The cost of care is a major policy issue for Australia during the coming decades. Currently one in 8 Australians provides some form of care to children, or elderly or disabled people. Most carers are women, and we expect too much from them.
We face a double-edged demographic sword as our population ages – not enough tax-paying workers and not enough carers.
Here is Australia’s demographic challenge.
Our ageing population means larger number of workers than ever before will retire during the next 20 years.
Because of this, we need to attract more people to the workforce to pay taxes so the country can fund the significant welfare, medical and care needs of the elderly.
An obvious source of labour is women who have exited the workforce to have children. However, the very reason we need to attract women back to the workforce could be the reason many of them end up staying at home: to care not only for children, but also for ageing parents or relatives – it’s the care “double whammy”.
Many carers have to “give up” the opportunity to do paid work and, as a result, need to rely on welfare. Many also suffer from perceptions that their time out of workforce has made them less employable.
One-third of people providing primary care for elderly or disabled people live in households whose income places them in the poorest fifth of households in Australia.
The cost to the country is lower if disabled or elderly people are cared for at home, and this is partly the case because the majority of costs are being borne by carers.
We need to make a decision.
Do we commit more public funding to care facilities so more people can be cared for outside the home? Or
Do we pay home carers more to compensate them for the direct and indirect costs of providing care?
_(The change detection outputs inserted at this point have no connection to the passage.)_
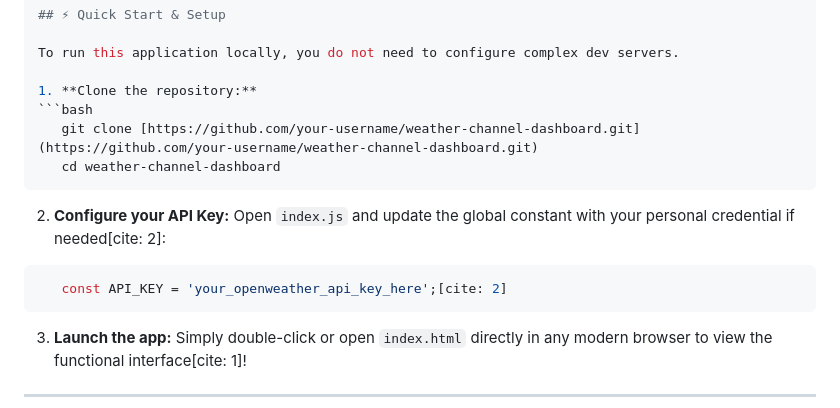
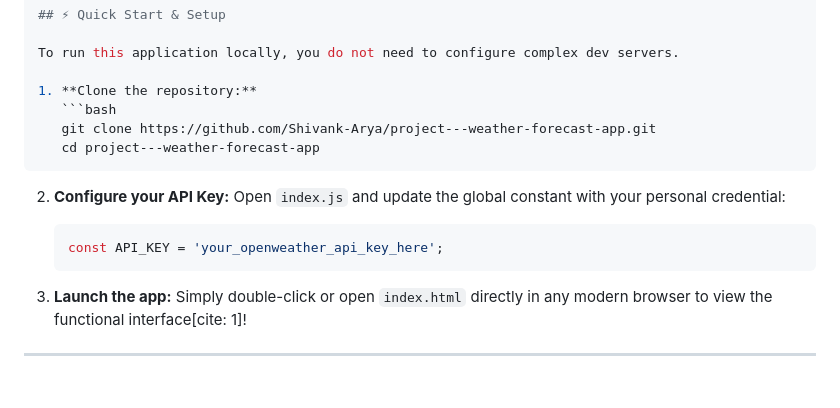
Before and after one commit to Shivank-Arya/project---weather-forecast-app, a Markdown page: README.md, the part around one of its changes. GitHub-like rendering; blank space fills up the shorter version.

````diff
--- a/README.md
+++ b/README.md
@@ -53,15 +53,15 @@ A modern, highly responsive weather forecasting web application featuring real-t
 To run this application locally, you do not need to configure complex dev servers.
 
 1. **Clone the repository:**
-```bash
-   git clone [https://github.com/your-username/weather-channel-dashboard.git](https://github.com/your-username/weather-channel-dashboard.git)
-   cd weather-channel-dashboard
+   ```bash
+   git clone https://github.com/Shivank-Arya/project---weather-forecast-app.git
+   cd project---weather-forecast-app
    ```
 
 2. **Configure your API Key:**
-   Open `index.js` and update the global constant with your personal credential if needed[cite: 2]:
-```javascript
-   const API_KEY = 'your_openweather_api_key_here';[cite: 2]
+   Open `index.js` and update the global constant with your personal credential:
+   ```javascript
+   const API_KEY = 'your_openweather_api_key_here';
    ```
 
 3. **Launch the app:**
````
Also changed, not shown: other parts of README.md (+1 -1 lines).
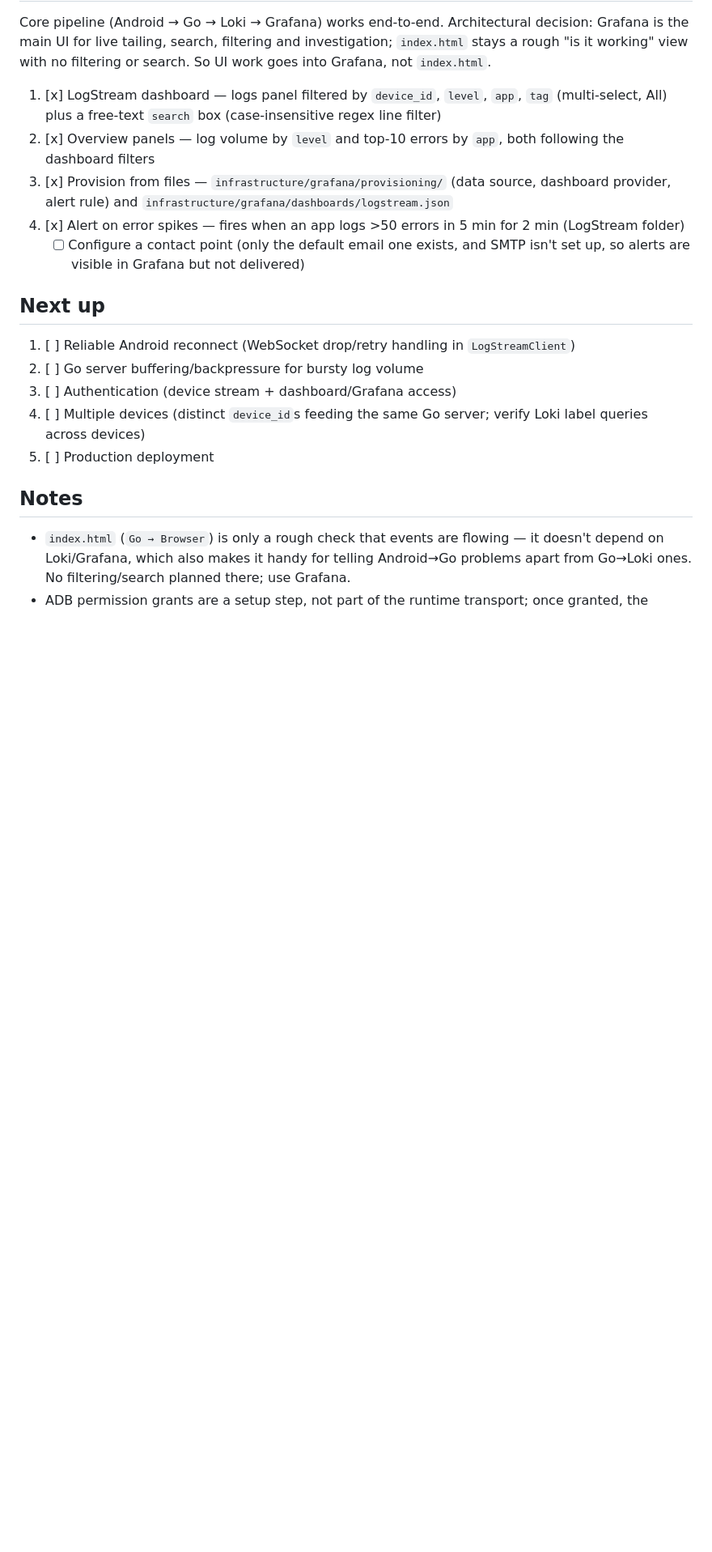
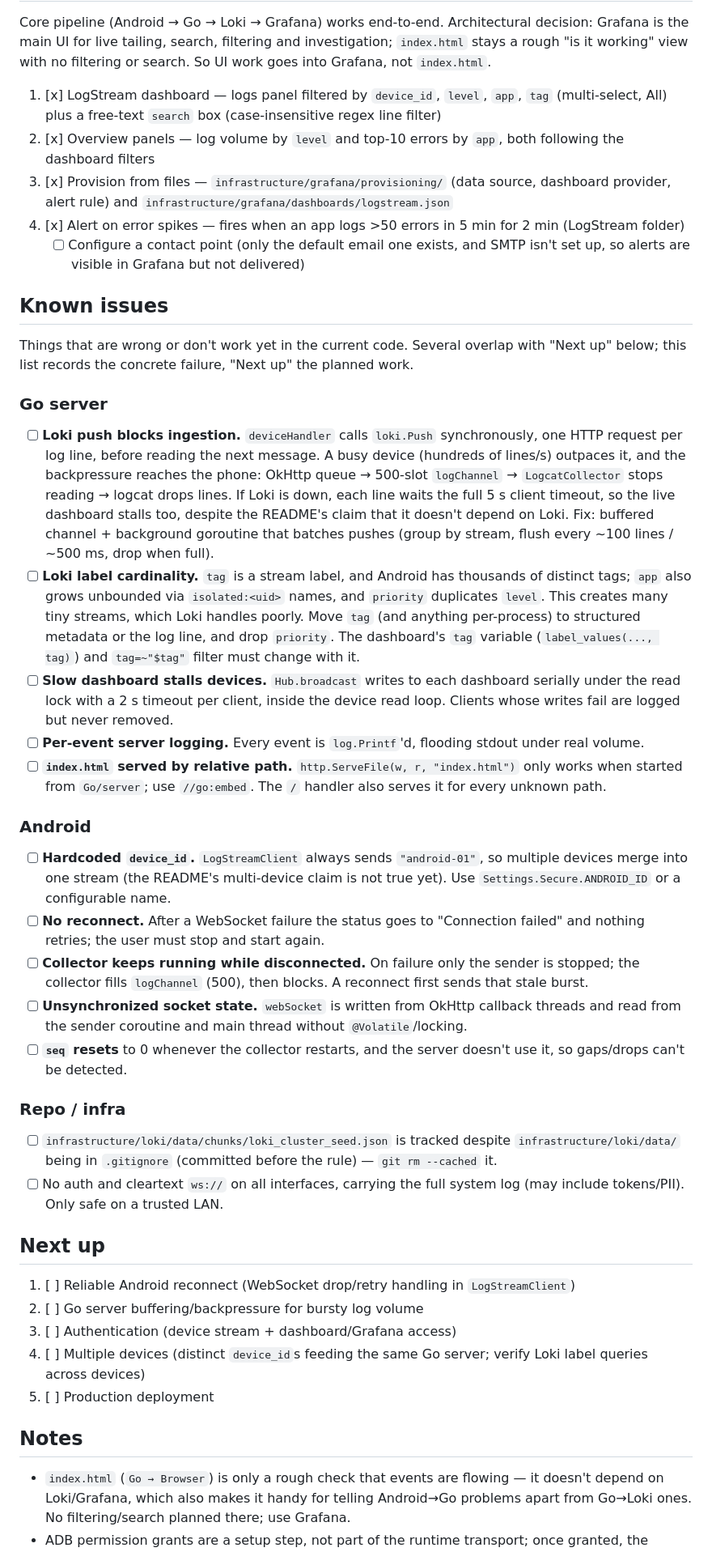
Before and after one commit to SeanLangre/Graphcat, a Markdown page: TODO.md, the part around the change. Shown at 81% size. Drawn GitHub-style; blank space fills up the shorter version.

```diff
--- a/TODO.md
+++ b/TODO.md
@@ -28,6 +28,31 @@ Core pipeline (Android → Go → Loki → Grafana) works end-to-end. Architectu
 4. [x] Alert on error spikes — fires when an app logs >50 errors in 5 min for 2 min (LogStream folder)
    - [ ] Configure a contact point (only the default email one exists, and SMTP isn't set up, so alerts are visible in Grafana but not delivered)
 
+## Known issues
+
+Things that are wrong or don't work yet in the current code. Several overlap with "Next up" below; this list records the concrete failure, "Next up" the planned work.
+
+### Go server
+
+- [ ] **Loki push blocks ingestion.** `deviceHandler` calls `loki.Push` synchronously, one HTTP request per log line, before reading the next message. A busy device (hundreds of lines/s) outpaces it, and the backpressure reaches the phone: OkHttp queue → 500-slot `logChannel` → `LogcatCollector` stops reading → logcat drops lines. If Loki is down, each line waits the full 5 s client timeout, so the live dashboard stalls too, despite the README's claim that it doesn't depend on Loki. Fix: buffered channel + background goroutine that batches pushes (group by stream, flush every ~100 lines / ~500 ms, drop when full).
+- [ ] **Loki label cardinality.** `tag` is a stream label, and Android has thousands of distinct tags; `app` also grows unbounded via `isolated:<uid>` names, and `priority` duplicates `level`. This creates many tiny streams, which Loki handles poorly. Move `tag` (and anything per-process) to structured metadata or the log line, and drop `priority`. The dashboard's `tag` variable (`label_values(..., tag)`) and `tag=~"$tag"` filter must change with it.
+- [ ] **Slow dashboard stalls devices.** `Hub.broadcast` writes to each dashboard serially under the read lock with a 2 s timeout per client, inside the device read loop. Clients whose writes fail are logged but never removed.
+- [ ] **Per-event server logging.** Every event is `log.Printf`'d, flooding stdout under real volume.
+- [ ] **`index.html` served by relative path.** `http.ServeFile(w, r, "index.html")` only works when started from `Go/server`; use `//go:embed`. The `/` handler also serves it for every unknown path.
+
+### Android
+
+- [ ] **Hardcoded `device_id`.** `LogStreamClient` always sends `"android-01"`, so multiple devices merge into one stream (the README's multi-device claim is not true yet). Use `Settings.Secure.ANDROID_ID` or a configurable name.
+- [ ] **No reconnect.** After a WebSocket failure the status goes to "Connection failed" and nothing retries; the user must stop and start again.
+- [ ] **Collector keeps running while disconnected.** On failure only the sender is stopped; the collector fills `logChannel` (500), then blocks. A reconnect first sends that stale burst.
+- [ ] **Unsynchronized socket state.** `webSocket` is written from OkHttp callback threads and read from the sender coroutine and main thread without `@Volatile`/locking.
+- [ ] **`seq` resets** to 0 whenever the collector restarts, and the server doesn't use it, so gaps/drops can't be detected.
+
+### Repo / infra
+
+- [ ] `infrastructure/loki/data/chunks/loki_cluster_seed.json` is tracked despite `infrastructure/loki/data/` being in `.gitignore` (committed before the rule) — `git rm --cached` it.
+- [ ] No auth and cleartext `ws://` on all interfaces, carrying the full system log (may include tokens/PII). Only safe on a trusted LAN.
+
 ## Next up
 
 1. [ ] Reliable Android reconnect (WebSocket drop/retry handling in `LogStreamClient`)
```
Also changed, not shown: README.md (+4 -4 lines).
At all levels of society, we need to debate how we can provide better financial , workplace and community support to people who care for children, the disabled and the elderly.